• Bedford, Milton Keynes and Luton and Dunstable hospitals will have “unified leadership, management and operations” under a “joint governing vehicle”
  • A&E configuration decision in next two months
  • Accountable care system planned

The STP for Luton, Bedford and Milton Keynes reveals plans for “unified leadership, management and operations across all three hospitals” on the patch, but states that the three will not formally merge.

Instead the plans suggest the creation of a “trusts’ joint governing vehicle” across the area’s three acute providers: Bedford, Milton Keynes and Luton and Dunstable.

The document, an extensive summary of the STP the area submitted to NHS England on 21 October, does not say whether the three organisations propose to share a chief executive, chair or other senior leadership.
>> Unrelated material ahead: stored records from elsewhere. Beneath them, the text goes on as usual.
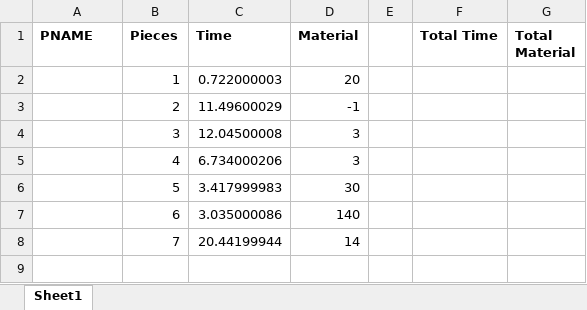
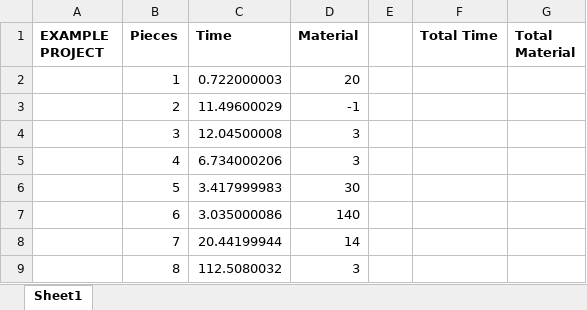
Before and after one commit to aklug59/Kumiko-Machine, an Excel workbook: Excel Sheets/Kumiko Example.xlsx, sheet Sheet1, drawn as a sheet; values as stored, in another font and other column widths than the file's, no borders; the diff names each change by its address in the sheet, - before the commit and + after, or states it on an @@ line.

```diff
--- a/Excel Sheets/Kumiko Example.xlsx (sheet Sheet1)
+++ b/Excel Sheets/Kumiko Example.xlsx (sheet Sheet1)
-A1: PNAME
+A1: EXAMPLE PROJECT
+row 9:  | 8 | 112.5080032 | 3
```
Also changed, not shown: 6 other files.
The plan was released by the Bedford Borough Council’s mayor, Dave Hodgson. In a statement he said he had published it after hearing from “deeply concerned” residents and councillors and said “we cannot have continuing secrecy about these plans”. It is now the fifth STP to be published – all by councils or councillors, in definance of NHS England’s guidance that they should not be published until they have been checked centrally.

The STP shows that no formal decision has been made on the long-standing debate in the patch over. whether to close or downgrade either of the accident and emergency units at Bedford or Milton Keynes hospitals.

Instead the plans says it will “transpose” the work of the “Healthcare Review”, a previous review of hospital configuration, which recommended that Milton Keynes become a major trauma centre with Bedford losing obstetric maternity and most emergency surgery The review was never ratified, and was ceased as the STP process got under way.

It says Pauline Philip, Luton and Dunstable Hospital Foundation Trust chief executive and the STP lead, will now lead a new secondary care services transformation board. In the next two months it expects to make a “decision on the way forward with the Healthcare Review” It said capital investment would also be “confirmed within the same period”.

In its risk register the STP flags as red the “lack of political support” for secondary care reconfiguration, adding it plans to “continue ongoing dialogue with council partners”.

The STP also intends to:

  • Create an accountable care system to commission and deliver NHS services, which it hopes councils will become part of “in the future”. This will create a “common integrated model for hospital care, community health services, primary care and social care through a place based approach”, focused on populations of 30,000 to 50,000. This would also see primary care delivered at scale through partnerships or mergers.
  • Develop a new digital programme at a cost of almost over £52m that will converge the IT systems across all three hospitals on the patch, and enable a “system-wide” view of capacity across the entire region from care homes to ICU beds.
  • Implement a “single coherent clinical operational model” across the three hospital sites for “speciality clinical services”. Clinical support services such as pathology, therapies and pharmacies will also come together under single clinical leadership with expectations to save £4.5m alone from creating a single pathology service.

Louise Jackson, a Labour borough councillor and the portfolio holder for public health, told HSJ that the council “had few options for influencing” the STP plans. She continued: “I feel that NHS England don’t want to talk to us. It’s wrong, elected members are shut out of the process - there is no political voice there. It is hard to integrate services if you don’t trust your partners and that trust has been eroded with NHS England.” She added that NHS England is at risk of approving proposals that are “unacceptable to the public”.

Bedford Hospital’s hospital has been subject to speculation for several years – in 2012 it was recognised that the trust is unsustainable in its current form.

Responding to the “unplanned” publication of the STP, Ms Philip said: “It is really important to say that no decisions have been taken in relation to service change or reconfiguration – both in terms of clinical services and for support services (both administrative and clinical support services) in terms of hospital, GP and primary care, community care, mental health services and social care.

“The STP provides us with an opportunity, first, to be frank about the pressures being faced by our health and social care services and, second, to agree the principle of working together to meet the challenges we face.

“Nothing is excluded, but equally no decisions have been made at this stage.”